Advances in Assessment and Intervention for Difficult-to-Treat Problem Behavior
Monday, May 30, 2022
12:00 PM–12:50 PM
Meeting Level 2; Room 251
Area: DDA/AUT; Domain: Applied Research
Chair: Joseph D. Dracobly (University of North Texas)
CE Instructor: Lindsay Lloveras, Ph.D.
Abstract: Since seminal work by Iwata et al. (1982/1994), researchers and clinicians have adapted functional analyses (FA) to assess and treat a wide variety of forms of problem behavior across many populations and settings. Although treatments derived from FAs are substantially more effective than non-functional, default treatments, there remain behavior disorders that present difficulty for identifying relevant controlling variables. Without precise identification of these variables, it can be difficult to develop effective, function-based treatment. Recently, researchers have begun adapting common FA procedures, to better identify the influence of idiosyncratic variables on problem behavior (e.g., Roscoe et al., 2015). These adaptations present an opportunity to further understand forms of problem behavior for which common FA procedures are insufficient to identify all relevant variables. In this symposium, three presenters will describe experimental analyses of variables related to three difficult-to-treat forms of problem behavior: automatically maintained problem behavior, problem behavior influenced by sleep, and rumination. Each presenter will describe their unique experimental analyses and how these analyses allowed for more precise determination of the relevant controlling variables, which increases the likelihood of effective, function-based treatment.
Instruction Level: Intermediate
Keyword(s): assessment, functional analysis, problem behavior, treatment
Target Audience: Intermediate. Attendees should have a experience with conducting in experimental analyses and treatments of severe behavior disorders.
Learning Objectives: At the conclusion of the presentations, participants will be able to: 1. Describe how a function-analytic approach can be used to assess variables related to difficult-to-treat problem behavior. 2. Describe how to assess, through behavioral and physical measures, the influence of sleep on problem behavior. 3. Describe how an analysis of components of control conditions in FAs can be used to inform treatment. 4. Describe methods to analyze various parameters of food, to determine which parameters most influence rumination.

An Evaluation of the Relation Between Sleep and Problem Behavior in Individuals with Autism Spectrum Disorder

LINDSAY LLOVERAS (University of Florida ), Timothy R. Vollmer (University of Florida)
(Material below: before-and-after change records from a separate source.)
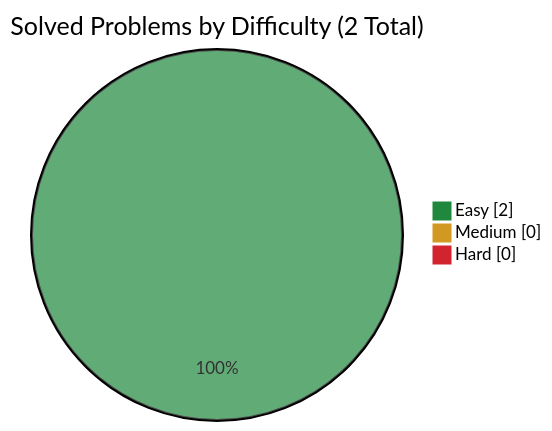
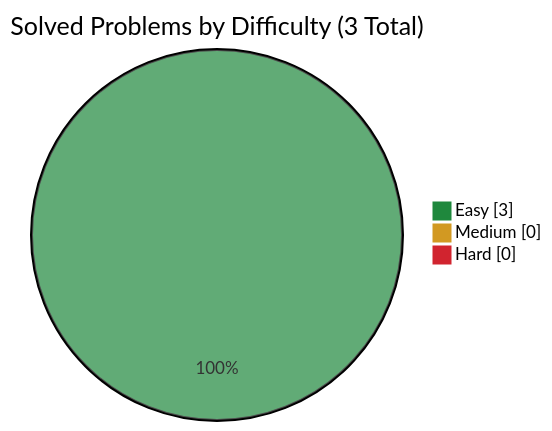
Before and after one commit to simonesiega/leetcode-solutions: the diagram in companies/amazon/README.md, drawn with Mermaid. The commit also changed other lines of this file and 4 other files, not shown here.

````diff
--- a/companies/amazon/README.md
+++ b/companies/amazon/README.md
@@ -17,8 +17,8 @@
 ```mermaid
 %%{init: {"themeVariables": {"pie1": "#1f883d", "pie2": "#d29922", "pie3": "#d1242f"}}}%%
 pie showData
-    title Solved Problems by Difficulty (2 Total)
-    "Easy" : 2
+    title Solved Problems by Difficulty (3 Total)
+    "Easy" : 3
     "Medium" : 0
     "Hard" : 0
 ```
````
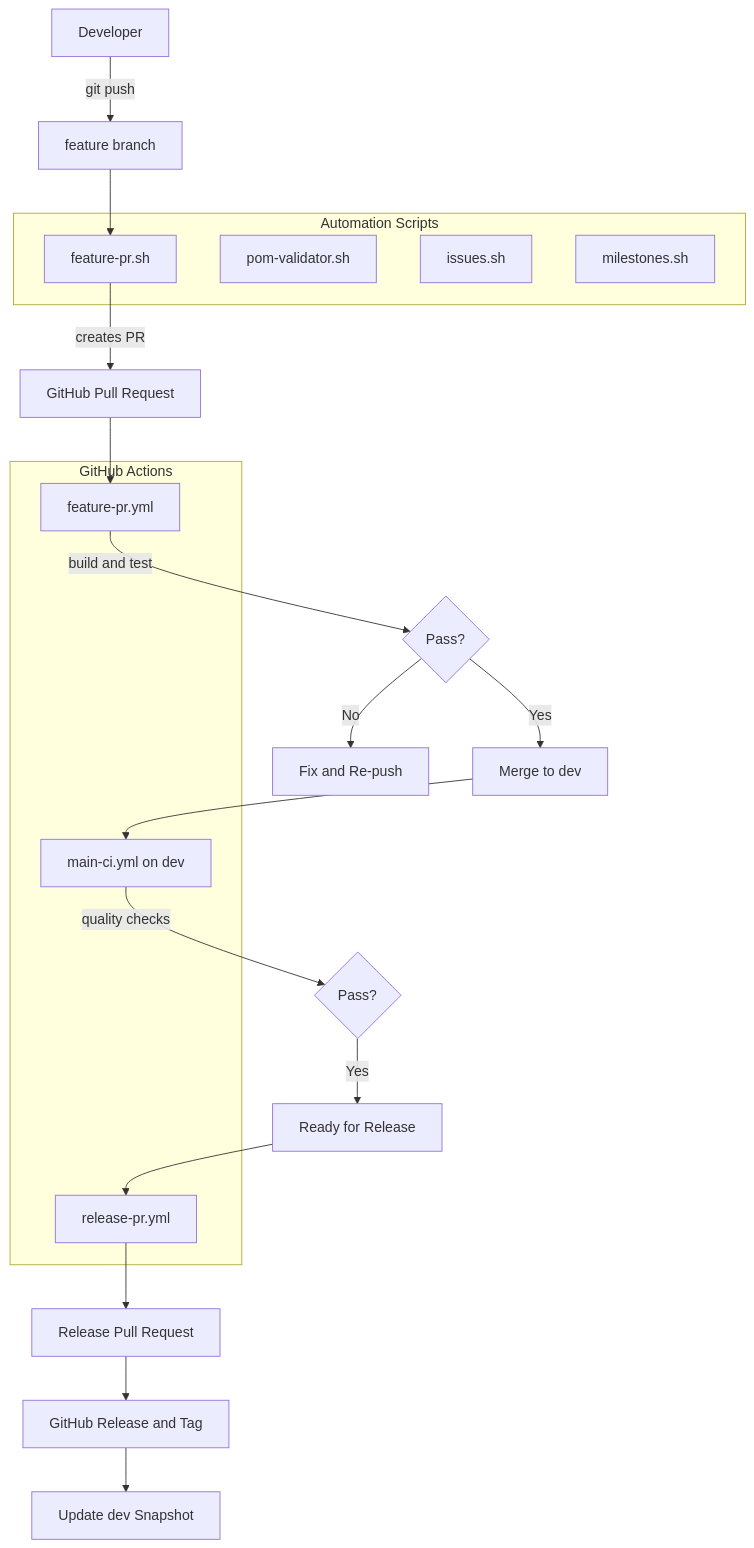
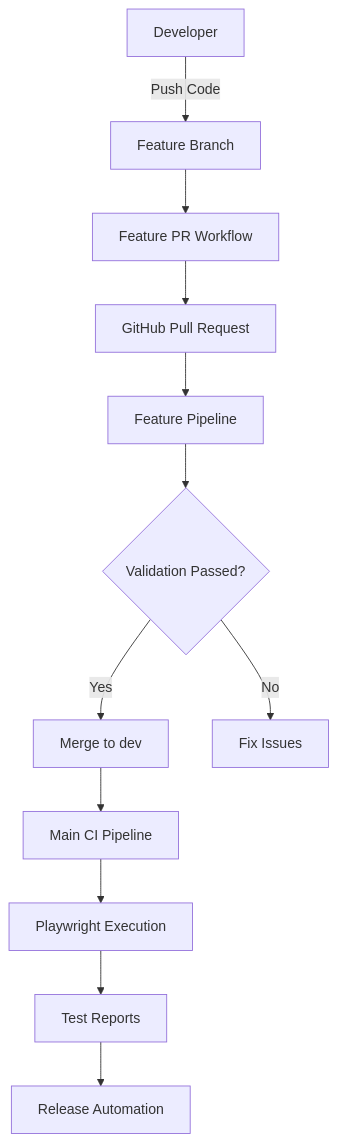
One commit to opencode-qa/hybrid-framework changed the first of 9 diagrams in README.md. Above: the diagram before and after it, drawn with Mermaid. The commit also changed other lines of this file and 7 other files, not shown here.

First line of the commit message:
🎯 v0.1.0: First Playwright Execution Layer (#15)

````diff
--- a/README.md
+++ b/README.md
@@ -92,44 +135,25 @@
 ```mermaid
 graph TD
 
-    A[Developer] -->|git push| B[feature branch]
+    A[Developer] -->|Push Code| B[Feature Branch]
 
-    B --> C[feature-pr.sh]
+    B --> C[Feature PR Workflow]
 
-    C -->|creates PR| D[GitHub Pull Request]
+    C --> D[GitHub Pull Request]
 
-    D --> E[feature-pr.yml]
+    D --> E[Feature Pipeline]
 
-    E -->|build and test| F{Pass?}
+    E --> F{Validation Passed?}
 
     F -->|Yes| G[Merge to dev]
 
-    F -->|No| H[Fix and Re-push]
+    F -->|No| H[Fix Issues]
 
-    G --> I[main-ci.yml on dev]
+    G --> I[Main CI Pipeline]
 
-    I -->|quality checks| J{Pass?}
+    I --> J[Playwright Execution]
 
-    J -->|Yes| K[Ready for Release]
+    J --> K[Test Reports]
 
-    K --> L[release-pr.yml]
-
-    L --> M[Release Pull Request]
-
-    M --> N[GitHub Release and Tag]
-
-    N --> O[Update dev Snapshot]
-
-    subgraph Automation Scripts
-        C
-        P[pom-validator.sh]
-        Q[issues.sh]
-        R[milestones.sh]
-    end
-
-    subgraph GitHub Actions
-        E
-        I
-        L
-    end
+    K --> L[Release Automation]
 ```
````
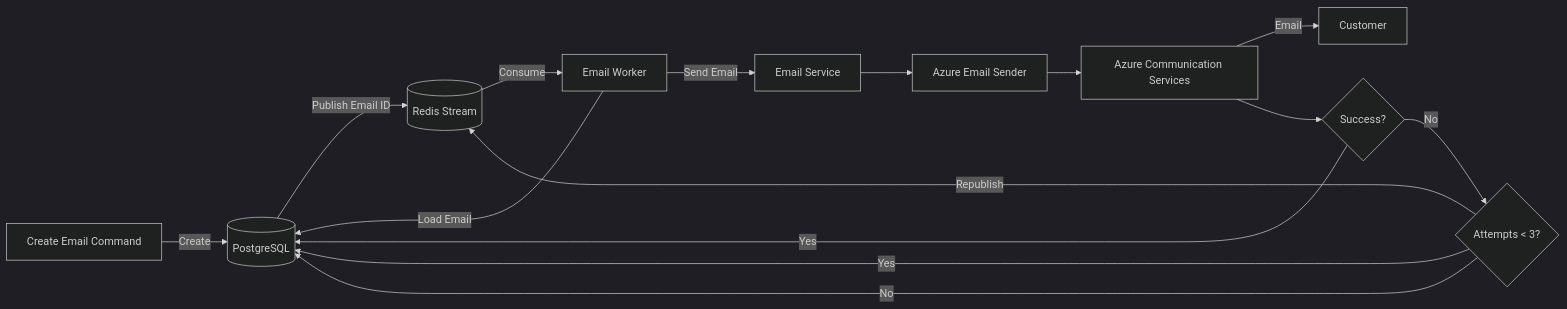
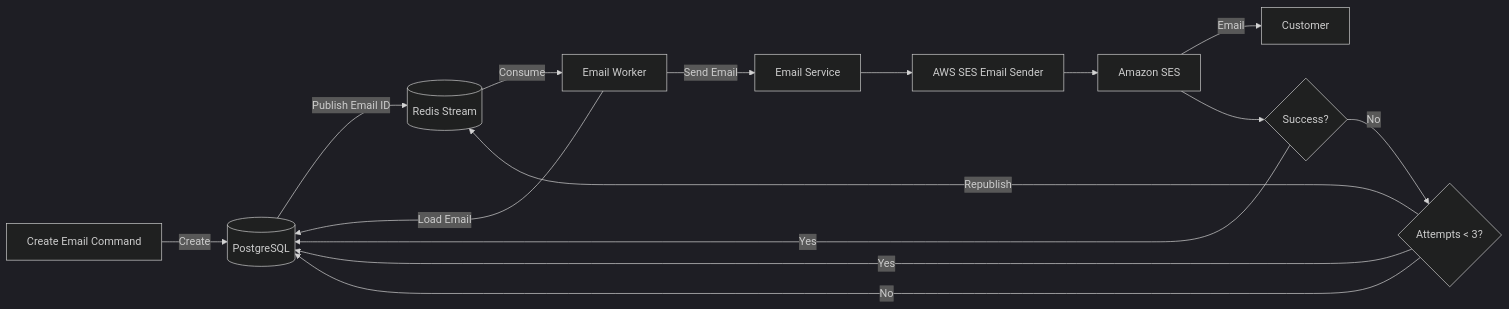
The diagram in AGENTS.md (1ChristianAlex/motordesk), drawn with Mermaid (dark theme) before and after one commit. The commit also changed other lines of this file and 62 other files, not shown here.

````diff
--- a/AGENTS.md
+++ b/AGENTS.md
@@ -296,29 +296,29 @@
 ```mermaid
 flowchart LR
     Command["Create Email Command"]
     DB[("PostgreSQL")]
     Stream[("Redis Stream")]
     Worker["Email Worker"]
     Service["Email Service"]
-    Sender["Azure Email Sender"]
-    ACS["Azure Communication Services"]
+    Sender["AWS SES Email Sender"]
+    SES["Amazon SES"]
     Customer["Customer"]
 
     Command -->|Create| DB
     DB -->|Publish Email ID| Stream
     Stream -->|Consume| Worker
 
     Worker -->|Load Email| DB
     Worker -->|Send Email| Service
     Service --> Sender
-    Sender --> ACS
-    ACS -->|Email| Customer
+    Sender --> SES
+    SES -->|Email| Customer
 
-    ACS --> Result{"Success?"}
+    SES --> Result{"Success?"}
     Result -->|Yes| DB
     Result -->|No| Attempts{"Attempts < 3?"}
 
     Attempts -->|Yes| DB
     Attempts -->|Republish| Stream
     Attempts -->|No| DB
 ```
````
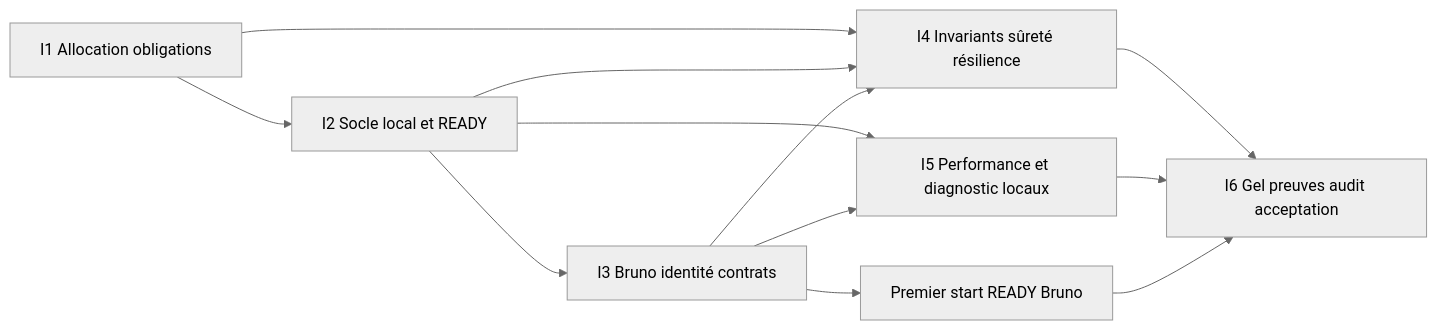
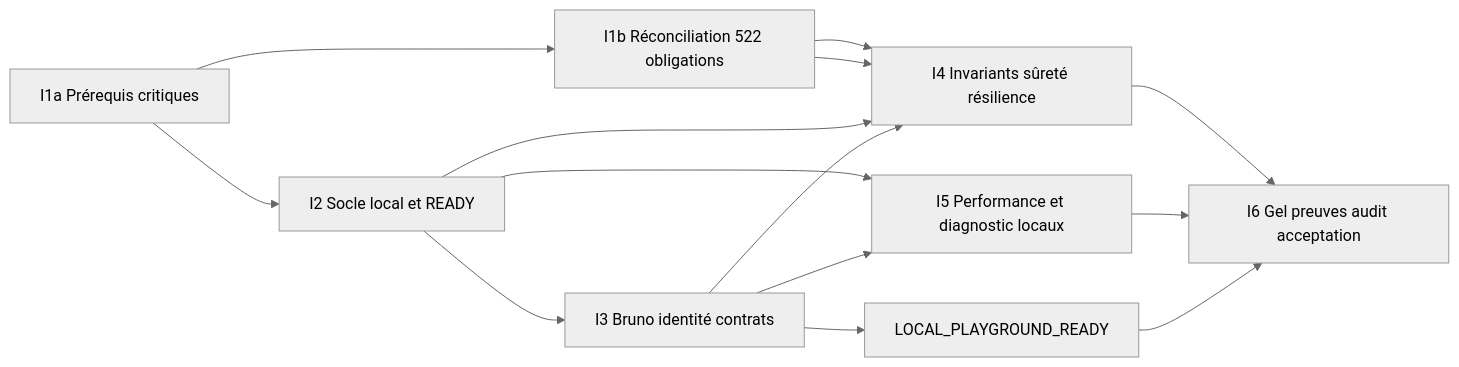
One commit to kartaguez/pocoma changed the diagram in docs/v3/L7_Local_Baseline_Incremental_Implementation_Plan.md. Above: the diagram before and after it, drawn with Mermaid (neutral theme). The commit also changed other lines of this file and 26 other files, not shown here.

Commit message:
feat(local): deliver isolated five-JVM PKCE playground and public Bruno journey

````diff
--- a/docs/v3/L7_Local_Baseline_Incremental_Implementation_Plan.md
+++ b/docs/v3/L7_Local_Baseline_Incremental_Implementation_Plan.md
@@ -15,14 +17,16 @@
 ```mermaid
 flowchart LR
-  I1[I1 Allocation obligations] --> I2[I2 Socle local et READY]
+  I1a[I1a Prérequis critiques] --> I2[I2 Socle local et READY]
+  I1b[I1b Réconciliation 522 obligations] --> I4
   I2 --> I3[I3 Bruno identité contrats]
-  I3 --> J[Premier start READY Bruno]
-  I1 --> I4[I4 Invariants sûreté résilience]
+  I3 --> J[LOCAL_PLAYGROUND_READY]
+  I1a --> I1b
+  I1b --> I4[I4 Invariants sûreté résilience]
   I2 --> I4
   I3 --> I4
   I2 --> I5[I5 Performance et diagnostic locaux]
   I3 --> I5
   I4 --> I6[I6 Gel preuves audit acceptation]
   I5 --> I6
   J --> I6
 ```
````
Previous research has demonstrated that children with ASD exhibit less sleep in a 24-hour period than their typically developing peers (Goodlin-Jones, 2008), and increases in problem behavior are associated with sleep deprivation (Goldman et al., 2011). However, there are few studies that evaluate this putative relation using direct measurement of both behavior and sleep. The general aim of this study is to extend the research on sleep and its relation to problem behavior. Using wearable and non-wearable sleep trackers, we collected data on various measures of sleep and compared them to in-clinic daytime problem behavior. Additionally, we conducted structured descriptive assessments (Anderson & Long, 2002) across days to evaluate if changes in sleep change how different establishing operations affect behavior. We will discuss how the social validity of well-established sleep treatments (e.g, Jin et al., 2013) would be greater if the effect of improved sleep on daytime behavior was directly evaluated.


An Analysis of the Play Condition in a Functional Analysis as a Basis for Treatment of Self-Injury Maintained by Automatic Reinforcement

SAVANNAH TATE (University of Florida), Timothy R. Vollmer (University of Florida)

Hagopian et al. (2015) delineated subtypes of self-injurious behavior maintained by automatic reinforcement partially based on occurrence of self-injury in the play condition (i.e., subtype one). They also analyzed treatment data with respect to subtypes and found that subtype one is less resistant to treatment than subtypes two and three. For one child with autism with oral-motor self-injury, we conducted a functional analysis and a more fine-grained analysis of engagement in the play condition. The functional analysis indicated that oral-motor self-injury was maintained by automatic reinforcement. However, oral-motor self-injurious behavior was reduced in the play condition. We used this information to conduct a component analysis of the play condition, and we found that combinations of stimuli reduced engagement in self-injurious behavior, with little differentiation across multiple stimuli used in this condition. We then conducted a competing stimulus assessment, both with items used in the play condition and with novel items, and found single stimuli were insufficient for reducing self-injury.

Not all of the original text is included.